At The Center Of Abstract Existence
8 bit aesthetics have become pretty common as source material and inspiration for electronic music of all stripes. Ottawa’s Hätz are amongst the acts bringing them into an industrial context, and although their debut album At The Center Of Abstract Existence plays those elements up in their album art and the Super Mario referencing opener “Kremlin Koopa”, it’s far from being the only weapon in their arsenal. You’re just as likely to find them engaging in sound collage on the lo-fi “Notes” or grinding out a mutated synth ballad on “Shoeicide” as you are to hear them going a fairly straightforward dance route as on the Gothsicles-esque “Fucking Bass”. You could accuse the duo of working the video game thing as a gimmick, but they’re applied the sounds in such oddball ways that it’s hard to buy that they’re taking the easy route with anything. Even when Hätz are relying on familiar sounds, they manage to keep it pleasingly weird.

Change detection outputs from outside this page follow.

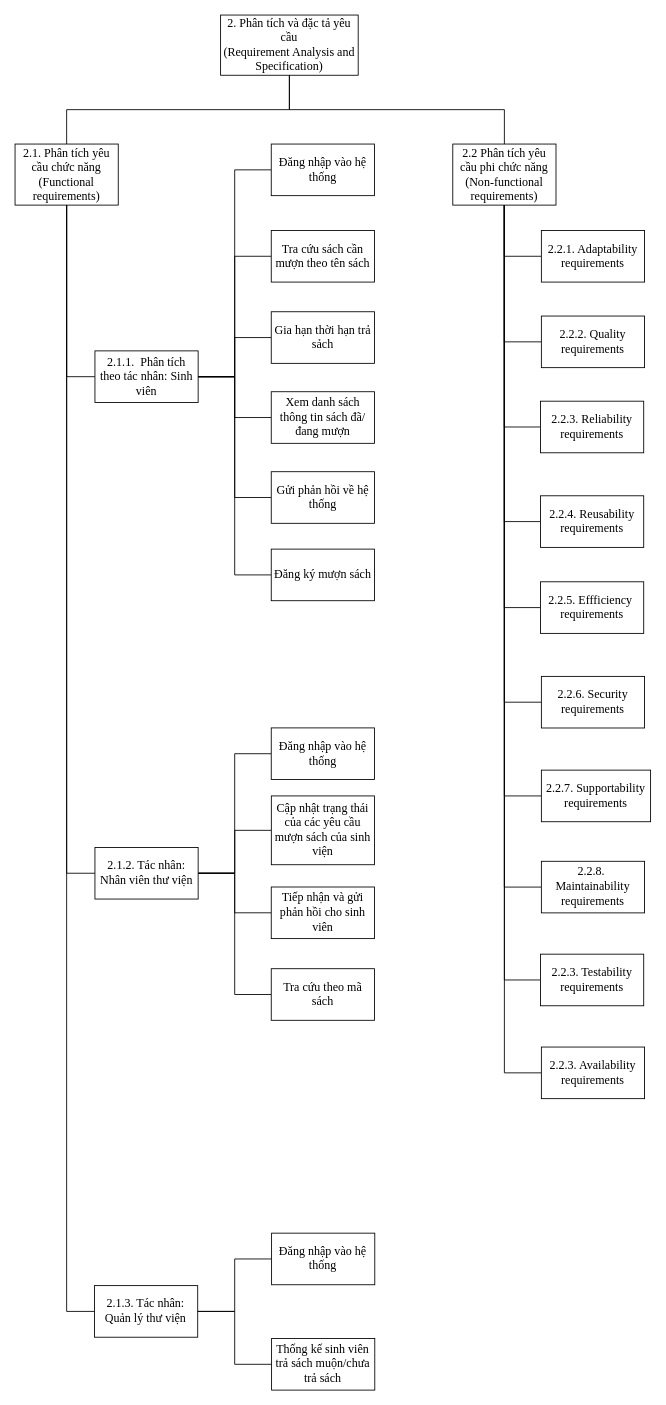
Above: page "Requirment Specification" (2 of 6) of WBS Library Official.drawio in MinhNgoc61021/PM (draw.io), before the change. Source tidied: cells renumbered, new cells numbered last; positions are measured from the earlier drawing's top-left corner, leaving out a move shared by most shapes. Both pictures are drawn from the tidied source at 86%, with x=0, y=0 at pixel (15, 15).
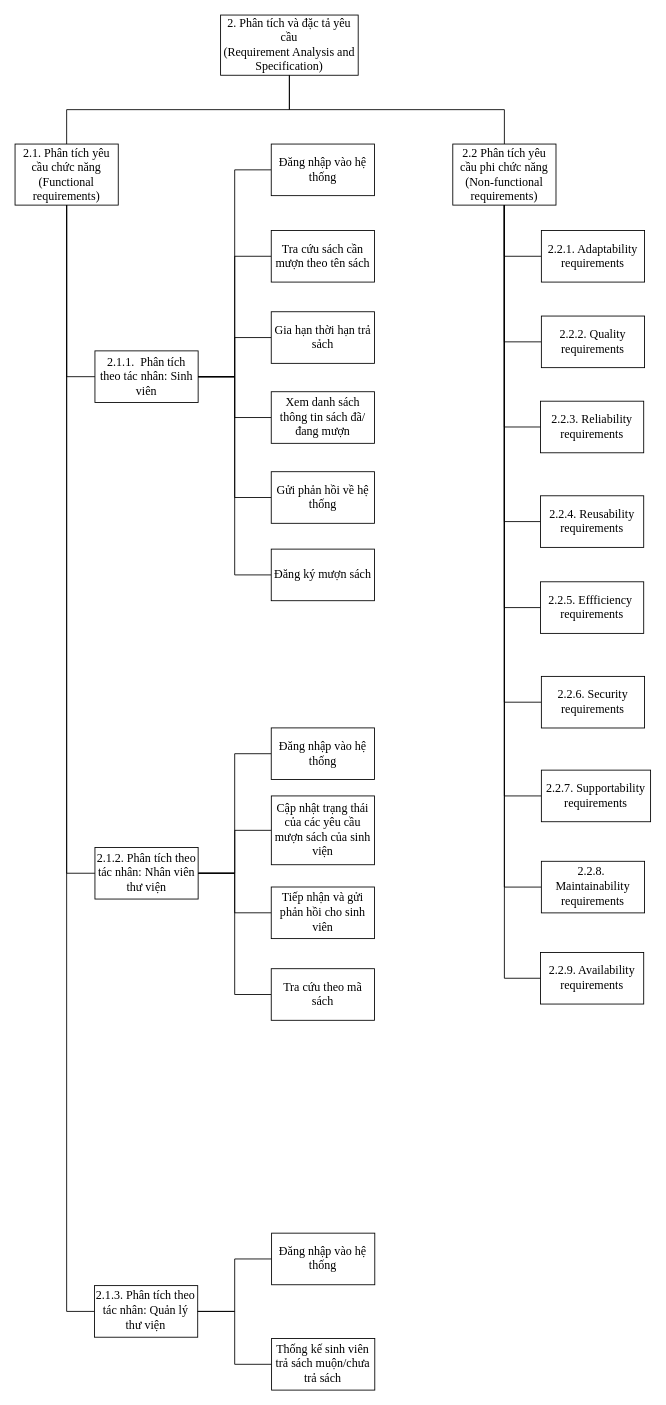
After the change.

Unchanged cells that the change refers to:
```xml
<mxCell id="6" value="2.2 Phân tích yêu cầu phi chức năng&lt;br style=&quot;font-size: 14px&quot;&gt;(Non-functional requirements)" style="rounded=0;whiteSpace=wrap;html=1;fontFamily=Times New Roman;fontSize=14;fontStyle=0;fontColor=#000000;" parent="1" vertex="1">
  <mxGeometry x="509" y="150" width="120" height="71" as="geometry" />
</mxCell>
```

Change to the diagram source:
```diff
@@
-    <mxCell id="13" value="2.1.2. Tác nhân: Nhân viên thư viện" style="rounded=0;whiteSpace=wrap;html=1;fontFamily=Times New Roman;fontSize=14;fontStyle=0;fontColor=#000000;" parent="1" vertex="1">
+    <mxCell id="13" value="2.1.2. Phân tích theo tác nhân: Nhân viên thư viện" style="rounded=0;whiteSpace=wrap;html=1;fontFamily=Times New Roman;fontSize=14;fontStyle=0;fontColor=#000000;" parent="1" vertex="1">
       <mxGeometry x="92.9" y="967.9" width="120" height="60" as="geometry" />
     </mxCell>
@@
-    <mxCell id="15" value="2.1.3. Tác nhân: Quản lý thư viện" style="rounded=0;whiteSpace=wrap;html=1;fontFamily=Times New Roman;fontSize=14;fontStyle=0;fontColor=#000000;" parent="1" vertex="1">
+    <mxCell id="15" value="2.1.3. Phân tích theo tác nhân: Quản lý thư viện" style="rounded=0;whiteSpace=wrap;html=1;fontFamily=Times New Roman;fontSize=14;fontStyle=0;fontColor=#000000;" parent="1" vertex="1">
       <mxGeometry x="92.4" y="1477.4" width="120" height="60" as="geometry" />
     </mxCell>
@@
-    <mxCell id="54" value="2.2.3. Availability requirements" style="rounded=0;whiteSpace=wrap;html=1;fontFamily=Times New Roman;fontSize=14;fontStyle=0;fontColor=#000000;" parent="1" vertex="1">
-      <mxGeometry x="612" y="1200" width="120" height="60" as="geometry" />
+    <mxCell id="54" value="2.2.9. Availability requirements" style="rounded=0;whiteSpace=wrap;html=1;fontFamily=Times New Roman;fontSize=14;fontStyle=0;fontColor=#000000;" parent="1" vertex="1">
+      <mxGeometry x="611" y="1090" width="120" height="60" as="geometry" />
     </mxCell>
-    <mxCell id="55" style="edgeStyle=orthogonalEdgeStyle;rounded=0;jettySize=auto;html=1;exitX=0;exitY=0.5;exitDx=0;exitDy=0;entryX=0.5;entryY=1;entryDx=0;entryDy=0;endArrow=none;endFill=0;" parent="1" edge="1" source="56" target="6">
-      <mxGeometry relative="1" as="geometry" />
-    </mxCell>
-    <mxCell id="56" value="2.2.3. Testability requirements" style="rounded=0;whiteSpace=wrap;html=1;fontFamily=Times New Roman;fontSize=14;fontStyle=0;fontColor=#000000;" parent="1" vertex="1">
-      <mxGeometry x="611" y="1092" width="120" height="60" as="geometry" />
-    </mxCell>
```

The neon-streets-at-night wing of 80s-inspired synthwave (“Outrun” as some would have it) certainly seems to be having a banner year in 2014, with artists like Perturbator and MegaDrive setting the pace in the contest to see who can be more rain-soaked and streetlight lit. VHS Glitch’s debut album Evil Technology certainly has the look and feel down pat, making up for what it lacks in individuality with pretty effective use of the burgeoning genre’s tropes. The doo-doo-doo tom fills and patches of wailing six string on “Blood In Blood Out” are spot-on, as are the moody arps on and digital choir stabs on “Return”. Commendably the album spends a great deal of time outside the straightforward “driving music” motif, often breaking from propulsive 4/4 drums to build up and breakdown tension, as on “Can’t Catch Me”, where a lengthy break in the middle of the track builds up to a hot blast of guitar licks on the outro. There’s potential for VHS Glitch beyond being just another style throwback; with his sound locked down he has plenty of room to start exploring what he can do beyond it.